One of Natural Astaxanthin’s many benefits in human nutrition is its ability to enhance the immune¬†response. While more famous for anti-inflammatory conditions, as an internal beauty supplement, for cardiovascular protection and for eye health, there has also been a considerable amount of research demonstrating Natural Astaxanthin’s positive impact on immunity.

Dr. Boom Chew and Jean Soon Park expanded upon this early work in a series of experiments starting in 2003. After proving immune system enhancement in mice, Dr. Chew moved on to study the effects in humans. In a double blind, placebo controlled human clinical, Dr. Chew amd his team showed that at dosages as low as 2mg per day, Astaxanthin is a strong immune system stimulator. The study showed that Astaxanthin:
Early research in this area was led by Dr. H. Jyonouchi in the early 1990’s, first at the University of South Florida, and later at University of Minnesota’s School of medicine. In a series of published experiments, Dr. Jyonouchi demonstrated first in-vitro, then later in a rodent model, the mechanism of action for Astaxanthin’s immunomodulating effect.

Later work went on to demonstrate that Astaxanthin enhances human immunoglobulin production. The final study in this series measured Astaxanthin’s and several other carotenoids’ potency as immune enhancers.

Astaxanthin did considerably more at equal dosage levels than all other carotenoids, including lutein, lycopene, zeaxanthin and canthaxanthin. Other researchers from Japan found similar results.

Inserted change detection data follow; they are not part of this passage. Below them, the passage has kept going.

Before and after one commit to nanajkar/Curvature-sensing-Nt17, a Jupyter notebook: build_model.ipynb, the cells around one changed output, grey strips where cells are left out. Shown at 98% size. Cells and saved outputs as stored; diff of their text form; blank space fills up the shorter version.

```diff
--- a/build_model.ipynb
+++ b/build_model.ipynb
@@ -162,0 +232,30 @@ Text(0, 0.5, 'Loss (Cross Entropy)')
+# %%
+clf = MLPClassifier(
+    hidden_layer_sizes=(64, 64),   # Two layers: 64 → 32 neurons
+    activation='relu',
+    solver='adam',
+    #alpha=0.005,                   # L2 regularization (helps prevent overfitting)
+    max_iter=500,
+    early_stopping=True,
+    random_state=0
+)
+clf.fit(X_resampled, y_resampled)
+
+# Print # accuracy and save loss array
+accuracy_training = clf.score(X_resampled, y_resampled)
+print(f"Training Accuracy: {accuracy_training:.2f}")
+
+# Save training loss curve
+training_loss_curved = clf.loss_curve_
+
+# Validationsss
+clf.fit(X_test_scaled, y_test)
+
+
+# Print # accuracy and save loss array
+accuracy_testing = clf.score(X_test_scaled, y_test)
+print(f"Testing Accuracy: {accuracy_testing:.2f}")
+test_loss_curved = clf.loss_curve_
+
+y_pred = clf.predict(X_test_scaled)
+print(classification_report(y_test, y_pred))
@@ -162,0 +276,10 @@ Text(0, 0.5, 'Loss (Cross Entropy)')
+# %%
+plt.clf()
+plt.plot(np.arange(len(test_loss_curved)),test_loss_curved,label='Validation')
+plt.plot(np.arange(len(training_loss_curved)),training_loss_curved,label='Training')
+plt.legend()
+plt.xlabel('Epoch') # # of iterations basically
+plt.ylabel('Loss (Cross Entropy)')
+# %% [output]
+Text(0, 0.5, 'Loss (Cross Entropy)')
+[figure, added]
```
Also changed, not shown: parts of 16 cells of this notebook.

In short it has been found that Astaxanthin helps with:

  • Stimulating lymphocyte proliferation
  • Increasing the total number of antibody producing B-cells
  • Produceing increased number of T-cells
  • Amplification of natural killer cell cytotoxic activity
  • Significantly increasing delayed-type hypersensitivity response
  • Dramatically decreasing DNA damage

To summarize, these results show that Astaxanthin works through many different pathways to 
support healthy immune function in humans ( Chew, et al, 2003).